An important imprint to the Wood was given by the works commissioned in the XIX century by the Duchess Maria Luigia, who had a hunting lodge with an English style park built inside.
Maria Luigia’s vineyard, was located where today the “Casa Rossa” (red house) stands. It was a sort of vineyard garden where all the most popular varieties of that time were present, including Malvasia.
Still within the Woods in the locality of Conventino, we find the vineyards of the Calzetti winery, a site that can only be reached on foot by non-residents.
The Malvasia produced by the previous owner, Adolfo Longhi, won the gold and silver medal in 1926 at the Esposizione Campionaria (exhibition) held in Rome. He was a point of reference for the winemakers of the time.
The itinerary, after crossing the Taro river on the bridge at Collecchio, continues towards Noceto.
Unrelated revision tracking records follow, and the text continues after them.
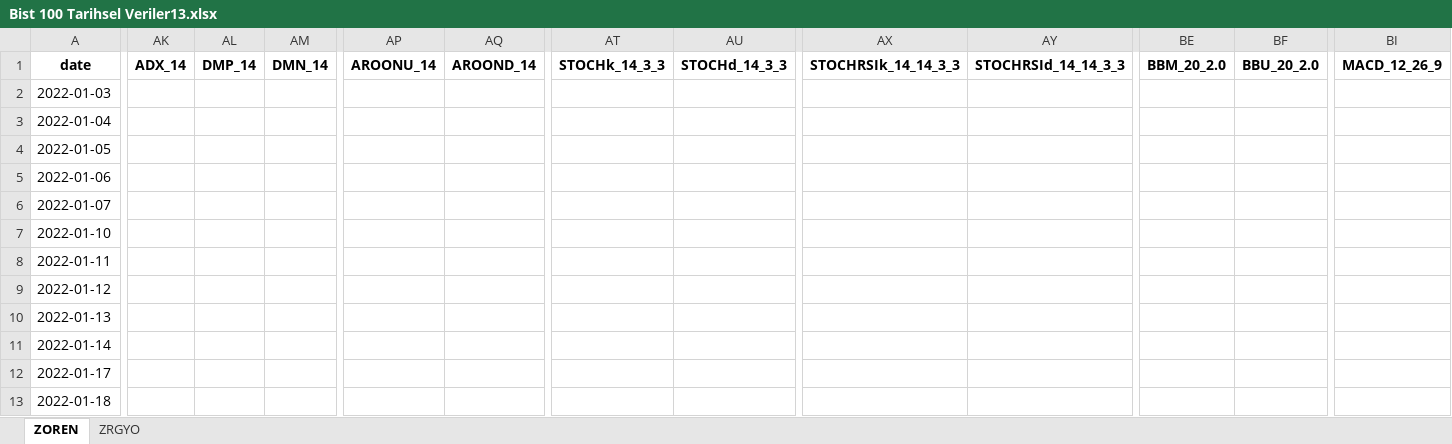
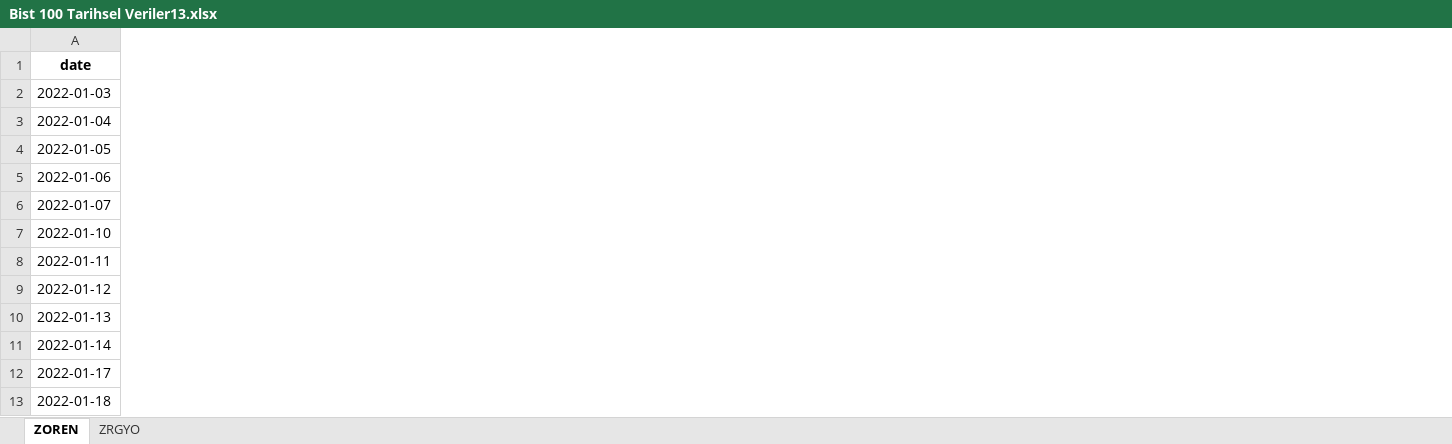
Before and after one commit to TugrulKaraaslan/finansal-analiz-sistemi, an Excel workbook: Veri/Bist 100 Tarihsel Veriler13.xlsx, sheet ZOREN, drawn as a sheet; only a part is shown, gaps mark what is left out; values as stored, in another font and other column widths than the file's, no borders; removed rows and columns are numbered as before the commit, all else as after; the diff covers the shown part only; the diff names each change by its address in the sheet, - before the commit and + after, or states it on an @@ line.

```diff
--- a/Veri/Bist 100 Tarihsel Veriler13.xlsx (sheet ZOREN)
+++ b/Veri/Bist 100 Tarihsel Veriler13.xlsx (sheet ZOREN)
-column AK (ADX_14), empty
-column AL (DMP_14), empty
-column AM (DMN_14), empty
-column AP (AROONU_14), empty
-column AQ (AROOND_14), empty
-column AT (STOCHk_14_3_3), empty
-column AU (STOCHd_14_3_3), empty
-column AX (STOCHRSIk_14_14_3_3), empty
-column AY (STOCHRSId_14_14_3_3), empty
-column BE (BBM_20_2.0), empty
-column BF (BBU_20_2.0), empty
-column BI (MACD_12_26_9), empty
```
Also changed, not shown: 1 added column, 7 removed columns and 50 edited cells elsewhere in this sheet, sheet ZRGYO, Veri/BIST.xlsx, 1 other file.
The town center is dominated by:
Rocca, built in the thirteenth century by Oberto Pallavicino and after various vicissitudes rebuilt by the Sanvitale Counts who kept it until 1805. Today owned by the municipality, it houses the "Castello della Musica", a valuable museum which houses important record collections and musical instruments of violin making.
Also in Noceto in Via Silone 1 is the:
The “Museo della vasca votiva Nux” (44.809964, 10.183133) is a large wooden tank from the Bronze Age (unique in its kind) in which the populations of the Terramare culture placed objects of various kinds including ploughs, pottery, terracotta animal figurines, and which bears witness to the ancient agricultural techniques used in the area.
Other wineries along the itinerary:
- La Caslen'na Agricultural Company, (44.701607, 10.142606).
- Tenute Venturini Foschi, (44.758617, 10.052470).